Starting in 1905 French writer Maurice Leblanc began penning the adventures of Arsène Lupin. Though not particularly well-known outside of France, the stylish superthief is on a literary par with Sherlock Holmes (a fictional nemesis he crossed paths with several times in print) in his native land. Lupin served as the template for generations of fiendishly brilliant “gentleman thieves”—from Roger Moore in “The Saint” to David Niven in The Pink Panther to a whole string of European anti-heroes (Fantômas, Diabolik, Kriminal, Killing, Satanik). The character is perhaps best known today as the inspiration for Lupin the Third, a Japanese manga created by Monkey Punch and spun off into a string of wildly popular anime series and movies. British TV writer George Kay (“Criminal: UK”) and French TV writer François Uzan (“Plus Belle la Vie”) undoubtedly grew up under the shadow of the iconic character and have given him a new life for a new generation in the Netflix-produced mystery thriller “Lupin.”
The series centers, not on Leblanc’s fictional rogue, but on a man named Assane Diop (played with vigorous charisma by Omar Sy from The Intouchables, X-Men: Days of Future Past and Jurassic World). Assane is the son of a Senegalese immigrant who worked as a chauffeur for a fabulously wealthy Parisian family. When Assane was 13, however, his father was accused of stealing a multimillion-dollar necklace from his employer. Assane’s father committed suicide in prison before he could stand trial, leaving Assane a sad orphan boy. Some 35 years later, Assane is a grown man and (somewhat ironically) a professional thief. Arsène Lupin comes into play in the fact that Assane grew up reading about the character and worshipping his outrageous capers. (Lupin regularly pulled off robberies like looting an entire museum while locked in prison or stealing a millionaire’s art collection by announcing the exact day and time at which the crime would occur.) Having honed his larcenous skills (from pickpocketing to hacking to disguise) over the last 25 years, Assane is now gunning for the family that (he believes) framed his father and had him murdered.
Over the course of the show’s quick and bingeable five-episode first-season arc, our anti-hero tries all he can to get the dirt on the all-powerful Pelligrini family. Daughter Juliette (Clotilde Hesme from “Les Revenents”) is an old lover, but dad Hubert (Hervé Pierre) is into every dirty enterprise, from insurance fraud to international arms dealing. Making this cold revenge kick even harder is the fact that at least one detective on the Parisian police force is also a fan of Maurice Leblanc and has figured out Assane’s copycat style. But our modern-day Lupin is no lone wolf. He’s got a bunch of skilled friends and acquaintances willing to help him out. And just to humanize the guy a bit, he has a sharp ex-wife (Ludivine Sagnier from The Swimming Pool) and an estranged teenage son he’s trying his best to be a father to. That’s not an easy thing to do, though, when your nights are eaten up burgling the Louvre and all.
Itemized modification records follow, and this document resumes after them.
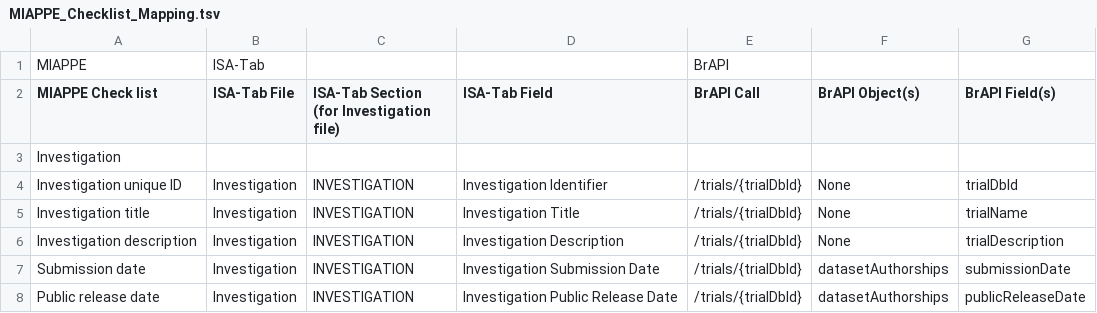
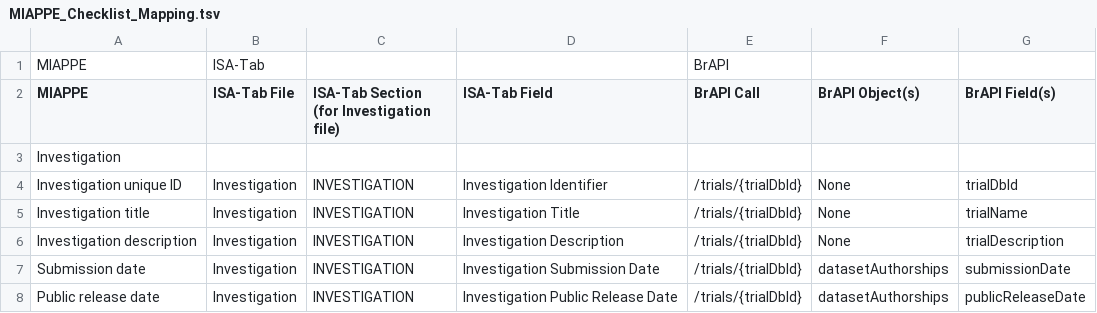
Before and after one commit to MIAPPE/MIAPPE, a TSV file: Mapping/MIAPPE_Checklist_Mapping.tsv, drawn as a sheet; only a part is shown.

Commit message:
Update MIAPPE_Checklist_Mapping.tsv

```diff
--- a/Mapping/MIAPPE_Checklist_Mapping.tsv
+++ b/Mapping/MIAPPE_Checklist_Mapping.tsv
@@ -1,3 +1,3 @@
 MIAPPE	ISA-Tab			BrAPI		
-MIAPPE Check list	ISA-Tab File	ISA-Tab Section (for Investigation file)	ISA-Tab Field	BrAPI Call	BrAPI Object(s)	BrAPI Field(s)
+MIAPPE 	ISA-Tab File	ISA-Tab Section (for Investigation file)	ISA-Tab Field	BrAPI Call	BrAPI Object(s)	BrAPI Field(s)
 Investigation						
```
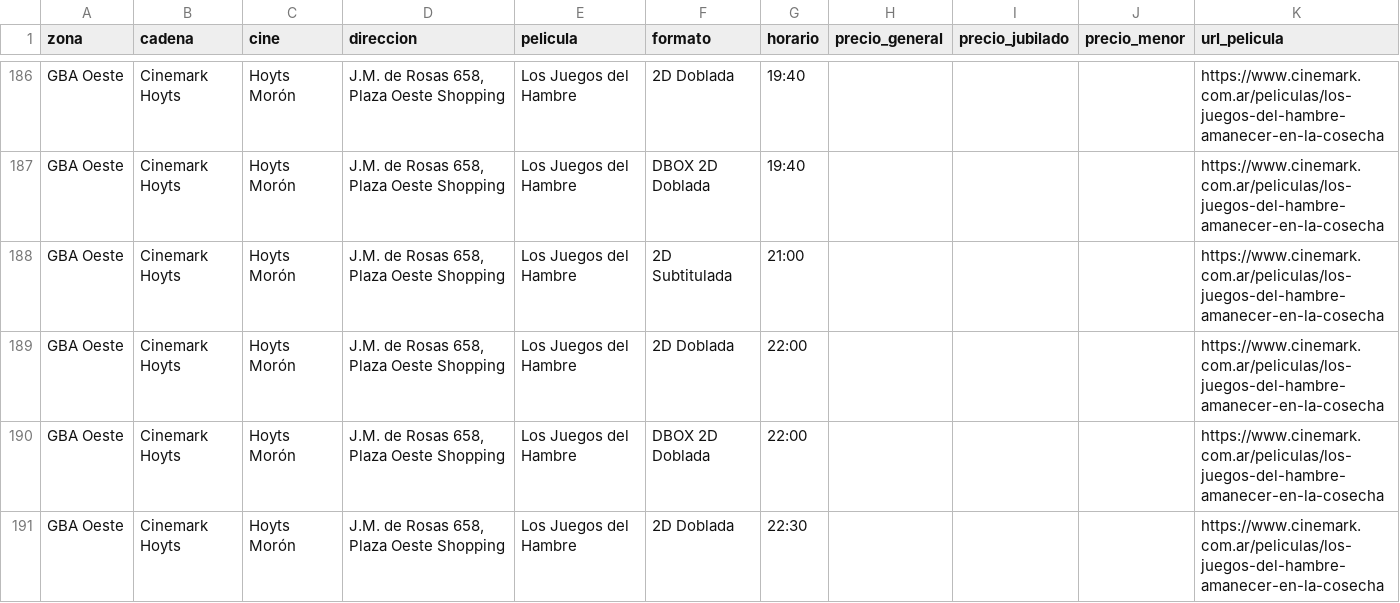
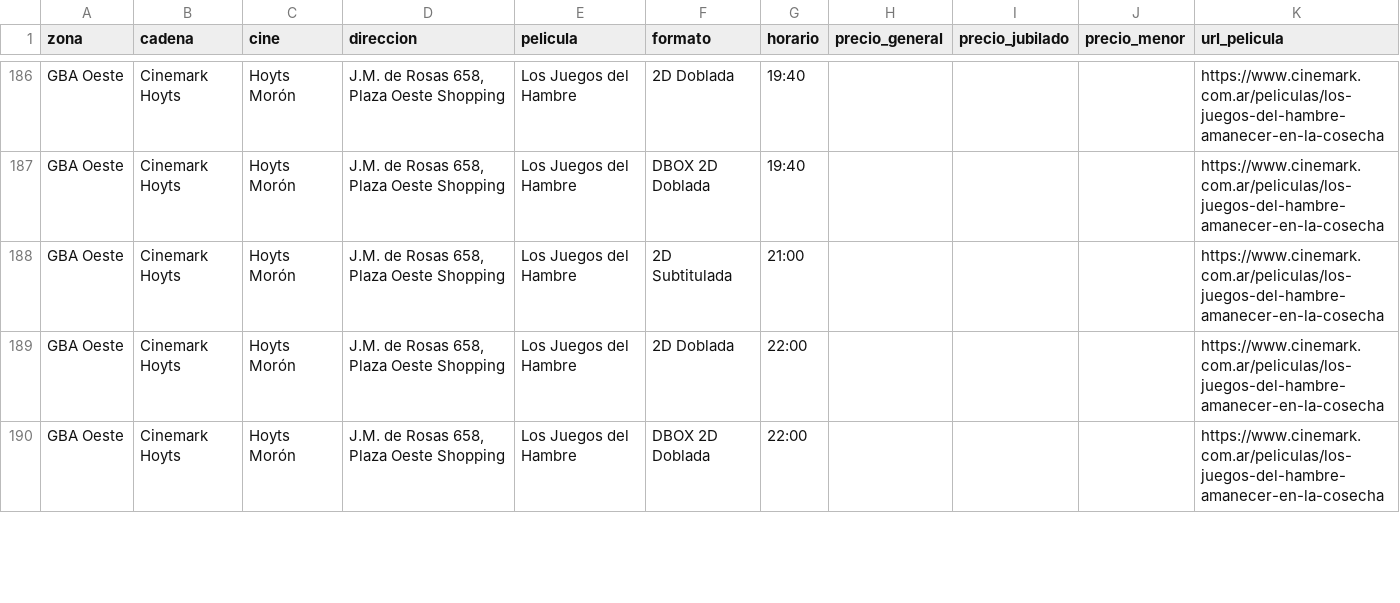
Before and after one commit to theojorge/CineMap, a CSV file: cartelera-csv/2026-11-22.csv, drawn as a sheet; only a part is shown, gaps mark what is left out; the diff covers the shown part only.

```diff
--- a/cartelera-csv/2026-11-22.csv
+++ b/cartelera-csv/2026-11-22.csv
@@ -190,2 +190 @@ GBA Oeste,Cinemark Hoyts,Hoyts Morón,"J.M. de Rosas 658, Plaza Oeste Shopping",
 GBA Oeste,Cinemark Hoyts,Hoyts Morón,"J.M. de Rosas 658, Plaza Oeste Shopping",Los Juegos del Hambre,DBOX 2D Doblada,22:00,,,,https://www.cinemark.com.ar/peliculas/los-juegos-del-hambre-amanecer-en-la-cosecha
-GBA Oeste,Cinemark Hoyts,Hoyts Morón,"J.M. de Rosas 658, Plaza Oeste Shopping",Los Juegos del Hambre,2D Doblada,22:30,,,,https://www.cinemark.com.ar/peliculas/los-juegos-del-hambre-amanecer-en-la-cosecha
```
Also changed, not shown: 2 added rows, 3 removed rows, 13 moved rows and 2 edited cells elsewhere in this file, cartelera-csv/2026-11-21.csv, cartelera-csv/2026-11-23.csv, 34 other files.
Several of the episodes of “Lupin” are directed by Louis Leterrier, who gave us the Transporter films and the extremely Arsène Lupin-inspired caper flick Now You See Me. The series doesn’t have quite the propulsive energy (or the theatrical budget) of Leterrier’s Transporter films. It’s more about build-up and pay-off. How will Assane pull off this latest insanely complicated and extremely dangerous gambit? But the series does have a car chase or two, including a pilot episode corker that ends up (rather memorably) at the aforementioned Louvre. Handsomely mounted, well cast and loaded down with exciting twists and turns, “Lupin” is a zippy-fun reimagining of a classic genre. It’s just the thing to steal away a night or two of your streaming time. But like the show’s patient protagonist, you’re going to have to wait a bit for satisfaction. The second, cliffhanger-ending season has yet to announce an air date.